= Supplied material =
○ ○ ○ ○
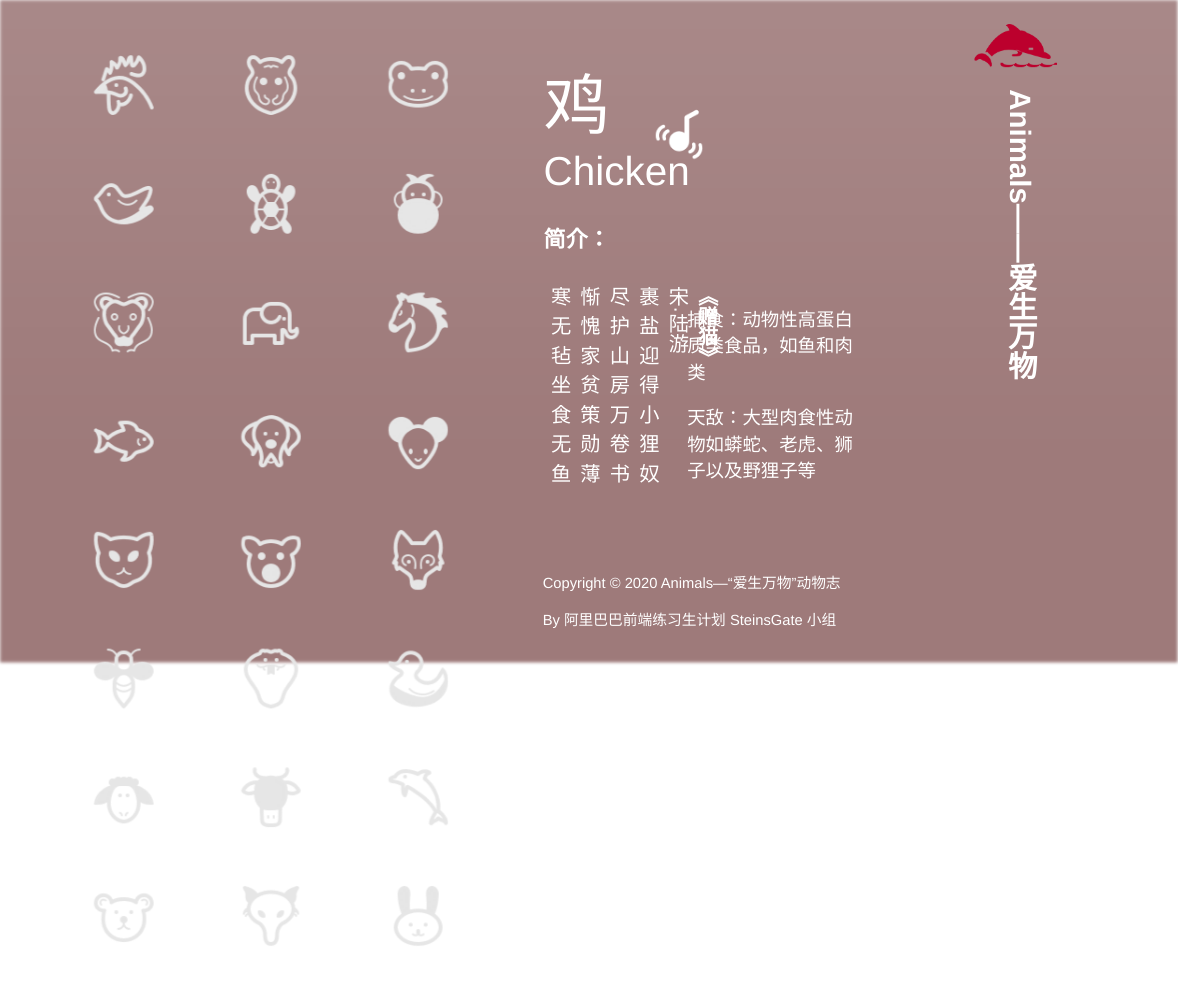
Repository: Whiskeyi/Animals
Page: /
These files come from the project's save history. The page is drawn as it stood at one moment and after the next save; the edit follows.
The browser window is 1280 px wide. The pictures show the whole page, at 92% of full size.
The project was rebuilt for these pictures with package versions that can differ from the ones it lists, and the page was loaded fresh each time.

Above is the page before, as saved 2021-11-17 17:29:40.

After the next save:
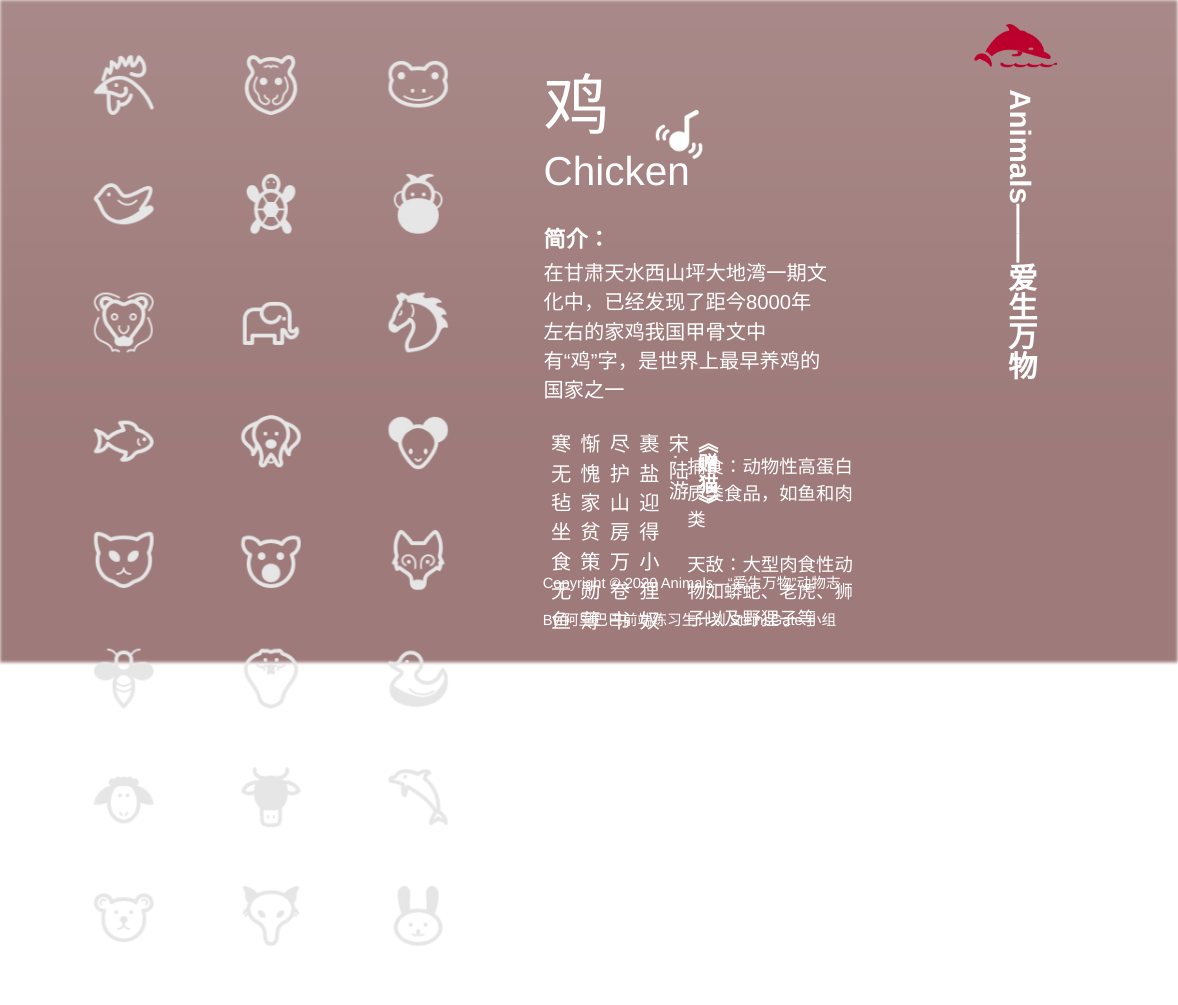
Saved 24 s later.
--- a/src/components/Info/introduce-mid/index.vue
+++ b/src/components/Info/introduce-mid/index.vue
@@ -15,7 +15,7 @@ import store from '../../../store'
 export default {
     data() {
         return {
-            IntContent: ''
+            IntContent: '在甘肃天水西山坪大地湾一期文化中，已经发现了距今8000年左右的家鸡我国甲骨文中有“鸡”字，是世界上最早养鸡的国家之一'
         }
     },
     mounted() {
○ ○ ○ ○
= Work to be completed =
Your copy should match every entry above exactly and contain no pictures.

= The answer =
Repository: Whiskeyi/Animals
Page: /
These files come from the project's save history. The page is drawn as it stood at one moment and after the next save; the edit follows.
The browser window is 1280 px wide. The pictures show the whole page, at 92% of full size.
The project was rebuilt for these pictures with package versions that can differ from the ones it lists, and the page was loaded fresh each time.

Above is the page before, as saved 2021-11-17 17:29:40.

After the next save:
Saved 24 s later.
--- a/src/components/Info/introduce-mid/index.vue
+++ b/src/components/Info/introduce-mid/index.vue
@@ -15,7 +15,7 @@ import store from '../../../store'
 export default {
     data() {
         return {
-            IntContent: ''
+            IntContent: '在甘肃天水西山坪大地湾一期文化中，已经发现了距今8000年左右的家鸡我国甲骨文中有“鸡”字，是世界上最早养鸡的国家之一'
         }
     },
     mounted() {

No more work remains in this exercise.